### About this task
Repeat the listing that follows without a single change.

=== Section Start ===

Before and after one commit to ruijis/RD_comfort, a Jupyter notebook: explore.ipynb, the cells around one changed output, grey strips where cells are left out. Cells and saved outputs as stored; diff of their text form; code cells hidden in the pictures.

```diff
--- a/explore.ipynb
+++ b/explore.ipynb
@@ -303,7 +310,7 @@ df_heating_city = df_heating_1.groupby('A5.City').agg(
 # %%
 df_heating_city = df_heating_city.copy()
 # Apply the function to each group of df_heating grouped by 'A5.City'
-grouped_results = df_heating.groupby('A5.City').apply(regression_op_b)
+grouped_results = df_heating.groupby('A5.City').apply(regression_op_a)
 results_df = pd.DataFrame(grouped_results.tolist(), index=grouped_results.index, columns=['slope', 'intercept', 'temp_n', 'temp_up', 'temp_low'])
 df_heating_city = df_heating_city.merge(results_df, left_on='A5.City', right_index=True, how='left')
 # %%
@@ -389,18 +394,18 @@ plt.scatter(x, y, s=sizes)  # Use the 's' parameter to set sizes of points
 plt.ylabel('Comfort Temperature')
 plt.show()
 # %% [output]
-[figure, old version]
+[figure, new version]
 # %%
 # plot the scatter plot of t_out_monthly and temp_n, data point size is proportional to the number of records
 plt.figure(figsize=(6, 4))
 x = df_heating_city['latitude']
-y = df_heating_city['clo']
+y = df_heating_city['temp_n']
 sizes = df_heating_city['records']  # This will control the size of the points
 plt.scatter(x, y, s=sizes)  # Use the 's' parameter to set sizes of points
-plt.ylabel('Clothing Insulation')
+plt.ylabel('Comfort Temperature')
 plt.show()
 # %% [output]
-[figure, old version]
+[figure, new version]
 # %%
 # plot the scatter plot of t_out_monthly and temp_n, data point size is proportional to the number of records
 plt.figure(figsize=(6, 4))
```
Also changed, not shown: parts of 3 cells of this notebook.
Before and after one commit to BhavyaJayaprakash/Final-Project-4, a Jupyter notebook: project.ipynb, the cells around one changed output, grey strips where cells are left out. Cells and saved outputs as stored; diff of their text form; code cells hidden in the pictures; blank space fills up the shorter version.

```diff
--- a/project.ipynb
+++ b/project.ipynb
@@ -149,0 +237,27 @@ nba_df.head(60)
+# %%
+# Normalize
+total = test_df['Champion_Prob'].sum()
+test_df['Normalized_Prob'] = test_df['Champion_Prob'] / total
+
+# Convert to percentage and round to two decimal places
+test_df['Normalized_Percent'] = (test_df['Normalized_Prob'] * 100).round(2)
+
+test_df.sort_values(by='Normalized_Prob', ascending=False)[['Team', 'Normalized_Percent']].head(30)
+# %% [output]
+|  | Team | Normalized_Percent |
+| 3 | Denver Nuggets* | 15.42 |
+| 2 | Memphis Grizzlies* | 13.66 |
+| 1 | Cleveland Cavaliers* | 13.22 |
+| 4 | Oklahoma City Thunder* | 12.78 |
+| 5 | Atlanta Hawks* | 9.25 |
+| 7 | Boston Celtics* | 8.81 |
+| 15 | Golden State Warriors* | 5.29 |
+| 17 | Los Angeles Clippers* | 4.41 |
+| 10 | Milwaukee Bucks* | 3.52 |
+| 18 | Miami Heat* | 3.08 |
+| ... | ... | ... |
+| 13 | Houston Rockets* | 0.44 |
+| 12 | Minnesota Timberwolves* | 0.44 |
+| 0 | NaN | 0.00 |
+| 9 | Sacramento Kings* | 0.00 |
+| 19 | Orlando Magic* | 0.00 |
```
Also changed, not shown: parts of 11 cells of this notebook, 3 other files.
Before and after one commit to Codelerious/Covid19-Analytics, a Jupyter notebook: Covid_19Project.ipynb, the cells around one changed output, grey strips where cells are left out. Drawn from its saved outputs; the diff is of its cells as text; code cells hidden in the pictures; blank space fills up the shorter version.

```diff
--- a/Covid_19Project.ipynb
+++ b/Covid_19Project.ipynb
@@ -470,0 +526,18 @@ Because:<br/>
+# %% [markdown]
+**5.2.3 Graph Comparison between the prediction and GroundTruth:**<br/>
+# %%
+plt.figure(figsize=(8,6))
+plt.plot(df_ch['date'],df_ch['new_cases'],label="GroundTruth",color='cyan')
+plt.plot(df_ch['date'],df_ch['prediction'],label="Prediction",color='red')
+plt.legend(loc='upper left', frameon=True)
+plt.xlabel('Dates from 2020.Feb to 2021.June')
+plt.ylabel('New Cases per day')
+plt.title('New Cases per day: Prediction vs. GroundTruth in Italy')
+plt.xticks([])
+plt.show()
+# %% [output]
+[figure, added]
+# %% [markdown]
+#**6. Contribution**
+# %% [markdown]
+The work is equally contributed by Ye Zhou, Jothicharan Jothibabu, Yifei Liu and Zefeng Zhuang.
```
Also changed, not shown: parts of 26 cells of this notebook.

=== Section End ===

### Solution to the problem
Before and after one commit to ruijis/RD_comfort, a Jupyter notebook: explore.ipynb, the cells around one changed output, grey strips where cells are left out. Cells and saved outputs as stored; diff of their text form; code cells hidden in the pictures.

```diff
--- a/explore.ipynb
+++ b/explore.ipynb
@@ -303,7 +310,7 @@ df_heating_city = df_heating_1.groupby('A5.City').agg(
 # %%
 df_heating_city = df_heating_city.copy()
 # Apply the function to each group of df_heating grouped by 'A5.City'
-grouped_results = df_heating.groupby('A5.City').apply(regression_op_b)
+grouped_results = df_heating.groupby('A5.City').apply(regression_op_a)
 results_df = pd.DataFrame(grouped_results.tolist(), index=grouped_results.index, columns=['slope', 'intercept', 'temp_n', 'temp_up', 'temp_low'])
 df_heating_city = df_heating_city.merge(results_df, left_on='A5.City', right_index=True, how='left')
 # %%
@@ -389,18 +394,18 @@ plt.scatter(x, y, s=sizes)  # Use the 's' parameter to set sizes of points
 plt.ylabel('Comfort Temperature')
 plt.show()
 # %% [output]
-[figure, old version]
+[figure, new version]
 # %%
 # plot the scatter plot of t_out_monthly and temp_n, data point size is proportional to the number of records
 plt.figure(figsize=(6, 4))
 x = df_heating_city['latitude']
-y = df_heating_city['clo']
+y = df_heating_city['temp_n']
 sizes = df_heating_city['records']  # This will control the size of the points
 plt.scatter(x, y, s=sizes)  # Use the 's' parameter to set sizes of points
-plt.ylabel('Clothing Insulation')
+plt.ylabel('Comfort Temperature')
 plt.show()
 # %% [output]
-[figure, old version]
+[figure, new version]
 # %%
 # plot the scatter plot of t_out_monthly and temp_n, data point size is proportional to the number of records
 plt.figure(figsize=(6, 4))
```
Also changed, not shown: parts of 3 cells of this notebook.
Before and after one commit to BhavyaJayaprakash/Final-Project-4, a Jupyter notebook: project.ipynb, the cells around one changed output, grey strips where cells are left out. Cells and saved outputs as stored; diff of their text form; code cells hidden in the pictures; blank space fills up the shorter version.

```diff
--- a/project.ipynb
+++ b/project.ipynb
@@ -149,0 +237,27 @@ nba_df.head(60)
+# %%
+# Normalize
+total = test_df['Champion_Prob'].sum()
+test_df['Normalized_Prob'] = test_df['Champion_Prob'] / total
+
+# Convert to percentage and round to two decimal places
+test_df['Normalized_Percent'] = (test_df['Normalized_Prob'] * 100).round(2)
+
+test_df.sort_values(by='Normalized_Prob', ascending=False)[['Team', 'Normalized_Percent']].head(30)
+# %% [output]
+|  | Team | Normalized_Percent |
+| 3 | Denver Nuggets* | 15.42 |
+| 2 | Memphis Grizzlies* | 13.66 |
+| 1 | Cleveland Cavaliers* | 13.22 |
+| 4 | Oklahoma City Thunder* | 12.78 |
+| 5 | Atlanta Hawks* | 9.25 |
+| 7 | Boston Celtics* | 8.81 |
+| 15 | Golden State Warriors* | 5.29 |
+| 17 | Los Angeles Clippers* | 4.41 |
+| 10 | Milwaukee Bucks* | 3.52 |
+| 18 | Miami Heat* | 3.08 |
+| ... | ... | ... |
+| 13 | Houston Rockets* | 0.44 |
+| 12 | Minnesota Timberwolves* | 0.44 |
+| 0 | NaN | 0.00 |
+| 9 | Sacramento Kings* | 0.00 |
+| 19 | Orlando Magic* | 0.00 |
```
Also changed, not shown: parts of 11 cells of this notebook, 3 other files.
Before and after one commit to Codelerious/Covid19-Analytics, a Jupyter notebook: Covid_19Project.ipynb, the cells around one changed output, grey strips where cells are left out. Drawn from its saved outputs; the diff is of its cells as text; code cells hidden in the pictures; blank space fills up the shorter version.

```diff
--- a/Covid_19Project.ipynb
+++ b/Covid_19Project.ipynb
@@ -470,0 +526,18 @@ Because:<br/>
+# %% [markdown]
+**5.2.3 Graph Comparison between the prediction and GroundTruth:**<br/>
+# %%
+plt.figure(figsize=(8,6))
+plt.plot(df_ch['date'],df_ch['new_cases'],label="GroundTruth",color='cyan')
+plt.plot(df_ch['date'],df_ch['prediction'],label="Prediction",color='red')
+plt.legend(loc='upper left', frameon=True)
+plt.xlabel('Dates from 2020.Feb to 2021.June')
+plt.ylabel('New Cases per day')
+plt.title('New Cases per day: Prediction vs. GroundTruth in Italy')
+plt.xticks([])
+plt.show()
+# %% [output]
+[figure, added]
+# %% [markdown]
+#**6. Contribution**
+# %% [markdown]
+The work is equally contributed by Ye Zhou, Jothicharan Jothibabu, Yifei Liu and Zefeng Zhuang.
```
Also changed, not shown: parts of 26 cells of this notebook.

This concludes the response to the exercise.